• TASK DETAILS:
Whenever a line in this data holds the word "from", report that line in full.

• ENTRIES PROVIDED:
□ □ □

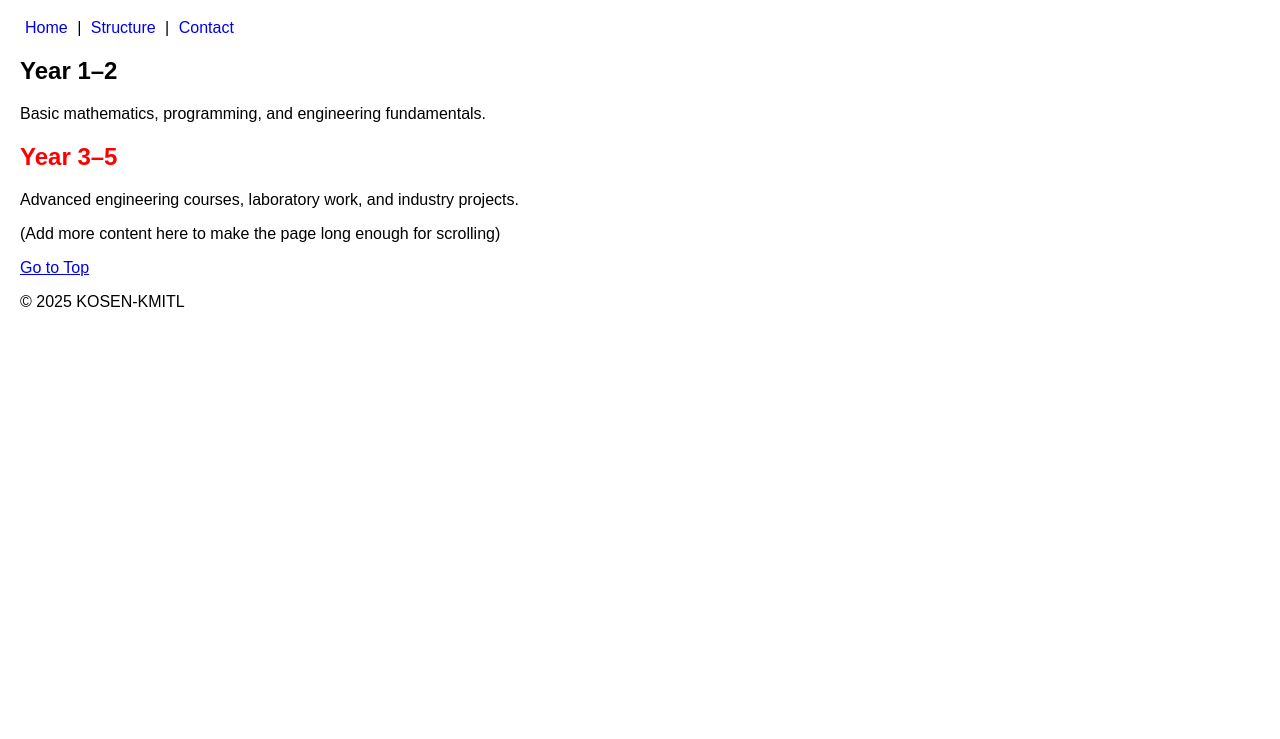
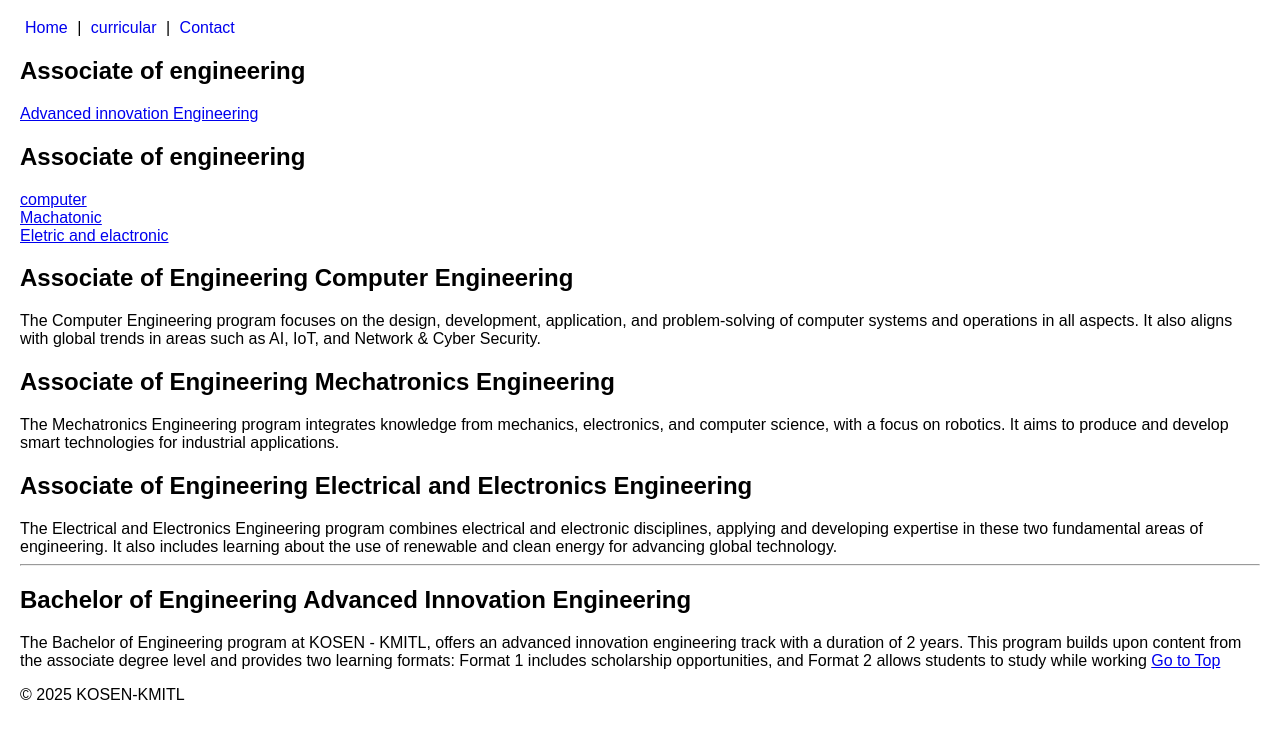
Before and after one commit to 29Kn16/mini_site, a plain HTML site: page kmitl/structure.html in a window 1280 px wide. Shown: the part 61-800 px from the top of the page. Drawn offline with Linux system fonts and the light colour scheme.

Commit message:
Struturs

```diff
--- a/kmitl/structure.html
+++ b/kmitl/structure.html
@@ -13,27 +13,39 @@
 <h1 class="highlight">Curriculum Structure</h1>
 <nav>
 <a href="index.html">Home</a> |
-<a href="structure.html">Structure</a> |
+<a href="structure.html">curricular</a> |
 <a href="contact.html">Contact</a>
 </nav>
 </header>
 
 
 <section>
-<h2>Year 1–2</h2>
-<p>Basic mathematics, programming, and engineering fundamentals.</p>
+<h1><a name="Associate">Associate of engineering</a></h1>
+<A href="#Advance">Advanced innovation Engineering</A><BR>
+<h1><a name="Associate">Associate of engineering</a></h1>
+    <P>
+        <A href="#CE">computer</A><BR>
+        <A href="#ME">Machatonic</A><BR>
+        <A href="#EE">Eletric and elactronic</A><BR>
+    <H2 id="CE">Associate of Engineering
+Computer Engineering</H2>
+The Computer Engineering program focuses on the design, development, application, and problem-solving of computer systems and operations in all aspects. It also aligns with global trends in areas such as AI, IoT, and Network & Cyber Security.
+    <H2 id="ME">Associate of Engineering
+Mechatronics Engineering</H2>
+The Mechatronics Engineering program integrates knowledge from mechanics, electronics, and computer science, with a focus on robotics. It aims to produce and develop smart technologies for industrial applications.
+<H2 id="EE">Associate of Engineering
+Electrical and Electronics Engineering</H2>
+The Electrical and Electronics Engineering program combines electrical and electronic disciplines, applying and developing expertise in these two fundamental areas of engineering. It also includes learning about the use of renewable and clean energy for advancing global technology.
 
+<hr />
 
-<h2 class="warning">Year 3–5</h2>
-<p>Advanced engineering courses, laboratory work, and industry projects.</p>
+<H2 id="Advanced">Bachelor of Engineering
+Advanced Innovation Engineering
+</H2>
 
+The Bachelor of Engineering program at KOSEN - KMITL, offers an advanced innovation engineering track with a duration of 2 years. This program builds upon content from the associate degree level and provides two learning formats: Format 1 includes scholarship opportunities, and Format 2 allows students to study while working
+<a href="#top">Go to Top</a>
 
-<p>
-(Add more content here to make the page long enough for scrolling)
-</p>
-
-
-<a href="#top">Go to Top</a>
 </section>
 
 
```
Also changed, not shown: kmitl/contact.html (+1 -1 lines).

□ □ □

• EXERCISE SOLUTION:
Before and after one commit to 29Kn16/mini_site, a plain HTML site: page kmitl/structure.html in a window 1280 px wide. Shown: the part 61-800 px from the top of the page. Drawn offline with Linux system fonts and the light colour scheme.
+The Mechatronics Engineering program integrates knowledge from mechanics, electronics, and computer science, with a focus on robotics. It aims to produce and develop smart technologies for industrial applications.
+The Bachelor of Engineering program at KOSEN - KMITL, offers an advanced innovation engineering track with a duration of 2 years. This program builds upon content from the associate degree level and provides two learning formats: Format 1 includes scholarship opportunities, and Format 2 allows students to study while working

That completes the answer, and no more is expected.